It's only a matter of time that collaboration tools that are only now entering into the workforace. I think those of us who are early adapters have to be prepared to help those who follow behind us. Give them a chance, they'll catch up.

Thursday, October 05, 2006

Will Wikipedia Mean the End Of Traditional Encyclopedias? -

An interesting give-and-take between Jimmy Wales, founder of Wikipedia and Dale Hoiberg, editor-in-chief of the Encyclopedia Britannica on the Wall Street Journal website—Will Wikipedia Mean the End Of Traditional Encyclopedias? - It is a fascinating give-and-take about the values of Wikipedia's open editing system versus Encyclopedia Britannica's closed system of editors and fact checkers.

In my mind, this is a battle between dead-wood publishing versus electronic publishing, even though Britannica is now available online. The difference between the two is that you need to pay to access Britannica's full source material while Wikipedia's content is totally free. People, especially kids in school want information rapidly and are not going to sit still for getting abbreviated content unless they can pay. Consider this course for e-commerce. Here is the free content from Encyclopedia Britannica and here is the content from Wikepedia.

The drawback with Encyclopedia Britannica's entry is that it provides only 75 of the full 683 word entry.
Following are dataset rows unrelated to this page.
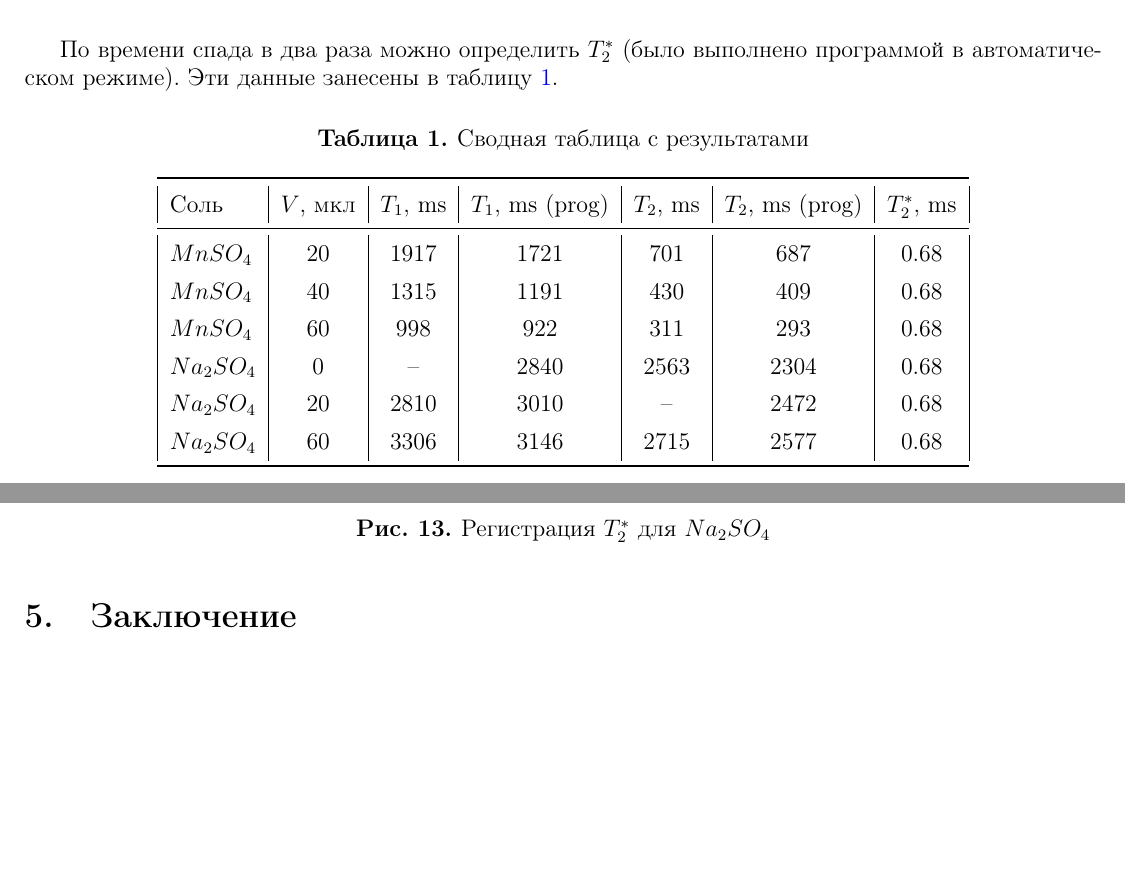
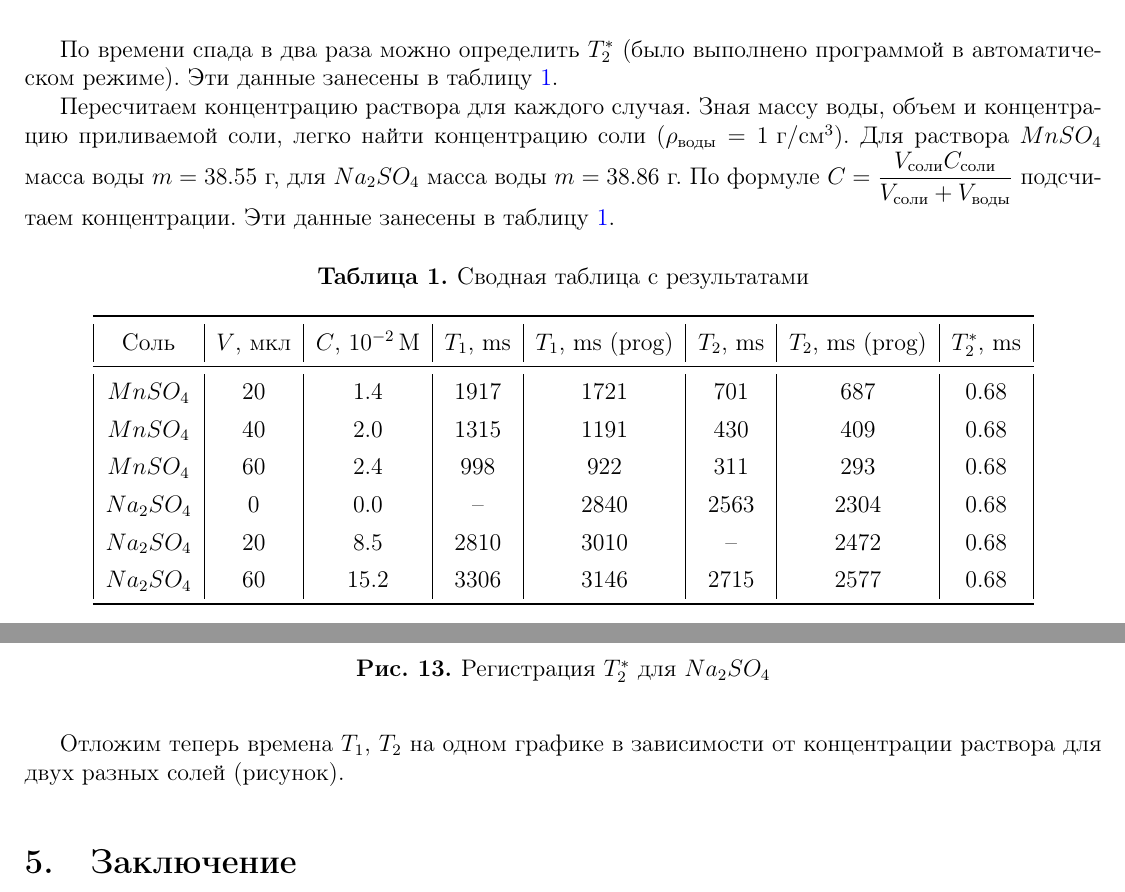
Before and after one commit to alekseik1/PMI, a LaTeX document (src/NMR-relaxation/main.tex, which reads src/NMR-relaxation/analysis.tex): two parts of pages 13 and 14 of 14, joined at a grey line, cut so that both start at the same text, the shorter picture padded with empty space. Compiled offline with pdfLaTeX; a missing bibliography style is replaced by a similar one.

Commit message:
feat: сделать пересчет концентрации в таблице

```diff
--- a/src/NMR-relaxation/analysis.tex
+++ b/src/NMR-relaxation/analysis.tex
@@ -115,22 +115,25 @@ M_{||} (\tau_1) = M_0 \left(1 - \exp \left( -\dfrac{\tau_1}{T_1} \right) \right)
 
 По времени спада в два раза можно определить $ T_2^* $ (было выполнено программой в автоматическом режиме). Эти данные занесены в таблицу \ref{table:all-T}.
 
-
+Пересчитаем концентрацию раствора для каждого случая. Зная массу воды, объем и концентрацию приливаемой соли, легко найти концентрацию соли ($ \rho_\text{воды} = 1 \text{ г}/\text{см}^3 $). Для раствора $ Mn SO_4 $ масса воды $ m = 38.55 $ г, для $ Na_2 SO_4 $ масса воды $ m = 38.86 $ г. По формуле $ C = \dfrac{V_\text{соли} C_\text{соли}}{V_\text{соли} + V_\text{воды}} $ подсчитаем концентрации. Эти данные занесены в таблицу \ref{table:all-T}.
 
 \begin{table}[ht]
 	\caption{Сводная таблица с результатами}
 	\label{table:all-T}
 	\centering
-	\begin{tabular}{|l|c|c|c|c|c|c|}
+	\begin{tabular}{|c|c|c|c|c|c|c|c|}
 		\toprule
-		Соль &  $V$, мкл & $T_1$, ms & $T_1$, ms (prog) & $T_2$, ms & $T_2$, ms (prog) & $T_2^*$, ms \\
+		Соль &  $V$, мкл & $C$, $10^{-2}$\,М & $T_1$, ms & $T_1$, ms (prog) & $T_2$, ms & $T_2$, ms (prog) & $T_2^*$, ms \\
 		\midrule
-		$MnSO_4$  	&  20 &  1917 & 1721 &   701 & 687	&  0.68 \\
-		$MnSO_4$  	&  40 &  1315 & 1191 &   430 & 409	&  0.68 \\
-		$MnSO_4$ 	&  60 &   998 & 922  &   311 & 293	&  0.68 \\
-		$Na_2 SO_4$ &   0 &   --  & 2840 &  2563 & 2304 &  0.68 \\
-		$Na_2 SO_4$ &  20 &  2810 & 3010 &   --  & 2472 &  0.68 \\
-		$Na_2 SO_4$ &  60 &  3306 & 3146 &  2715 & 2577 &  0.68 \\
+		$MnSO_4$  	&  20 &  1.4 &  1917 & 1721 &   701 & 687  &  0.68 \\
+		$MnSO_4$  	&  40 &  2.0 &  1315 & 1191 &   430 & 409  &  0.68 \\
+		$MnSO_4$ 	&  60 &  2.4 &   998 & 922  &   311 & 293  &  0.68 \\
+		$Na_2 SO_4$ &   0 &  0.0 &   --  & 2840 &  2563 & 2304 &  0.68 \\
+		$Na_2 SO_4$ &  20 &  8.5 &  2810 & 3010 &   --  & 2472 &  0.68 \\
+		$Na_2 SO_4$ &  60 & 15.2 &  3306 & 3146 &  2715 & 2577 &  0.68 \\
 		\bottomrule
 	\end{tabular}
 \end{table}
+
+
+Отложим теперь времена $ T_1 $, $ T_2 $ на одном графике в зависимости от концентрации раствора для двух разных солей (рисунок).
```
You have to pay for anything more. There is a free trial, but then afterwards its $69.95 a year.

Wikipedia offers over 3,000 words but its drawback is that it does not offer any references or sources., but there are links to a host of related terms used within the document. And that is Hoiberg's chief charge against Wikipedia. Because it is open to anyone to edit, there is the threat of "vandalism" from purposely posting erroneous data.

My gut feeling is that the pay for information business model of the Encyclopedia Britannica is never going to survive. People will rely on the free Wikipedia more and more. And the key to using this data is to rely on the old consumer warning Caveat emptor.
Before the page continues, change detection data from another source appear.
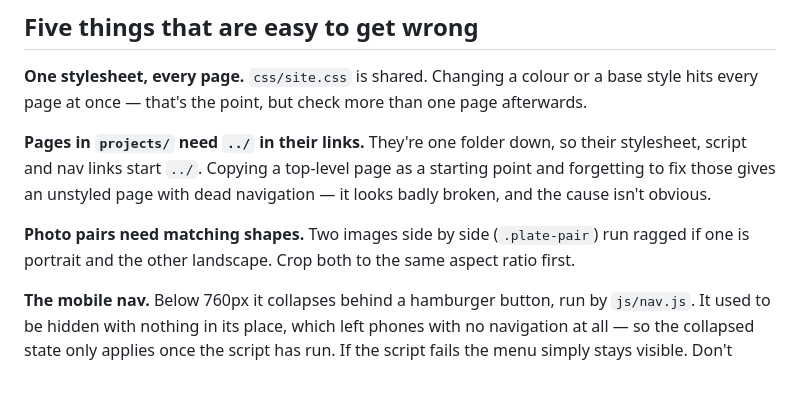
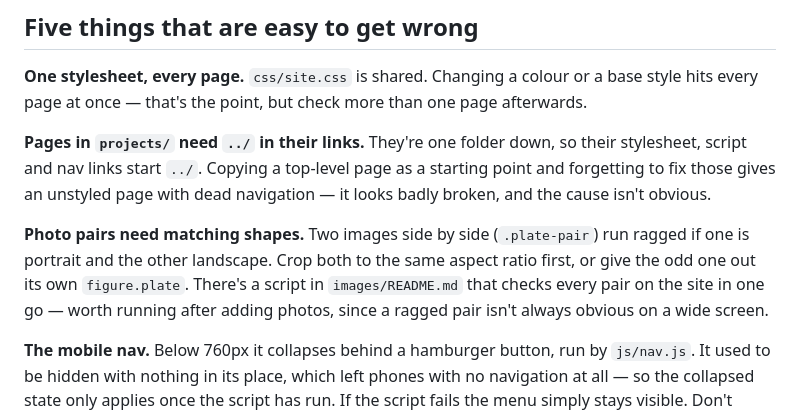
Before and after one commit to nathaneadam-del/nathaneadam-site, a Markdown page: README.md, the part around the change. Rendered like a GitHub page; blank space fills up the shorter version.

```diff
--- a/README.md
+++ b/README.md
@@ -47,7 +47,9 @@ navigation — it looks badly broken, and the cause isn't obvious.
 
 **Photo pairs need matching shapes.** Two images side by side (`.plate-pair`) run
 ragged if one is portrait and the other landscape. Crop both to the same aspect
-ratio first.
+ratio first, or give the odd one out its own `figure.plate`. There's a script in
+`images/README.md` that checks every pair on the site in one go — worth running
+after adding photos, since a ragged pair isn't always obvious on a wide screen.
 
 **The mobile nav.** Below 760px it collapses behind a hamburger button, run by
 `js/nav.js`. It used to be hidden with nothing in its place, which left phones
```
Also changed, not shown: CLAUDE.md (+45 -5 lines), images/README.md (+38 -0 lines).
Wednesday, October 04, 2006

Andrew Sullivan | The Daily Dish: Instant Messages

So Andrew Sullivan, in the wake of the Mark Foley scandal, wonders why people save their instant messages (Andrew Sullivan | The Daily Dish: Instant Messages). This is why my gut tells me that the Web 2.0 wonders (i.e., blogs, wikis, etc.) that are supposed to revolutionize learning in the corporate world, will not happen for at least another 20 years.
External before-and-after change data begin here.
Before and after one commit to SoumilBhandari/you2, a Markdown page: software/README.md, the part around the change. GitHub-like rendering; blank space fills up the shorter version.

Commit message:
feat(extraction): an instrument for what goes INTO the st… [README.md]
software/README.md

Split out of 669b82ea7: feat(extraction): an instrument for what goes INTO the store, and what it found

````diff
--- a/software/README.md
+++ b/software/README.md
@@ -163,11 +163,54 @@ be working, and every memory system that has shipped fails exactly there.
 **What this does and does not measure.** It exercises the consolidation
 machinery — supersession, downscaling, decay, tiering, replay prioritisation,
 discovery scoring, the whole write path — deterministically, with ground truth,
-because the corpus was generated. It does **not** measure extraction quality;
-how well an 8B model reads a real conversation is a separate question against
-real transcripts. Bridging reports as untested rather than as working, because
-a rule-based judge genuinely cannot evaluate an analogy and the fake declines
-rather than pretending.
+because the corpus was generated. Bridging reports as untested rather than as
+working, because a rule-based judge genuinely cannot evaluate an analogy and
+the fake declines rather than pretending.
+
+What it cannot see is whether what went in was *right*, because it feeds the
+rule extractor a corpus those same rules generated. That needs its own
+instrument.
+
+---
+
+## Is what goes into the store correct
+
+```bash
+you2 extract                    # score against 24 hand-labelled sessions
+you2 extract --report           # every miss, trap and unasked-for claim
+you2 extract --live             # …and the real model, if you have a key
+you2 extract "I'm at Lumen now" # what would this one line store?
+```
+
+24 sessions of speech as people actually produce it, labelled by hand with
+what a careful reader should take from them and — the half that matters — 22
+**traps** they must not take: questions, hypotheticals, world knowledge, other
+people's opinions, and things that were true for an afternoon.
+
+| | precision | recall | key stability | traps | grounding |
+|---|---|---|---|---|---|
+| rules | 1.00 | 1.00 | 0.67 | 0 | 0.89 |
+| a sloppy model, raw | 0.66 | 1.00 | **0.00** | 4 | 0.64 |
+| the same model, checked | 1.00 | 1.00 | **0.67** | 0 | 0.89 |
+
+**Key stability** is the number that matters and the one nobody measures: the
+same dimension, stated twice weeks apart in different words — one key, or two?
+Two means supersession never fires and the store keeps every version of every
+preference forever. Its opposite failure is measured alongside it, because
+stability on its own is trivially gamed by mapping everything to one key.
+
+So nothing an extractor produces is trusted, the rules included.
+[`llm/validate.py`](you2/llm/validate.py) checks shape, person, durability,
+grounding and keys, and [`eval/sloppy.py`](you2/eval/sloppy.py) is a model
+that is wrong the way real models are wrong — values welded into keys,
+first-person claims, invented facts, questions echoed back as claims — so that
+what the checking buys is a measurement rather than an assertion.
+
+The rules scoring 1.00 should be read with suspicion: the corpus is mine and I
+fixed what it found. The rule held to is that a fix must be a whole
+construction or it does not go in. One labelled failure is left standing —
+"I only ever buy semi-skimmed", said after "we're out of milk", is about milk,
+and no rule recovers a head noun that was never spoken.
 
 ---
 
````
Wholesale adoption of these tools will not take place as long as the movers and shakers who hold the purse strings remain ignorant of technology. Sure they use computers, but they only know what needs to be known, for instance, send a memo via email, complete an online form, or create an Excel spreadsheet.

Everything else is pure mumbo-jumbo to them. Change will not occur until the current in-school generation that is growing up with the likes of You Tube and MySpace reach senior management positions will you see massive adoption of these tools.

Sunday, October 01, 2006

Podcasting to train

An interesting paper, titled Podcasting: Co-opting MP3 Players for Education and Training Purposes makes some interesting points about how podcasting can be implemented into the corporate training world. Yet, something about it nags at me. Yes, hearing a voice providing instruction is many times better than reading—although some would argue there are those who learn better by reading rather than listening—it is still somewhat impractical unless wedded to some other form of training.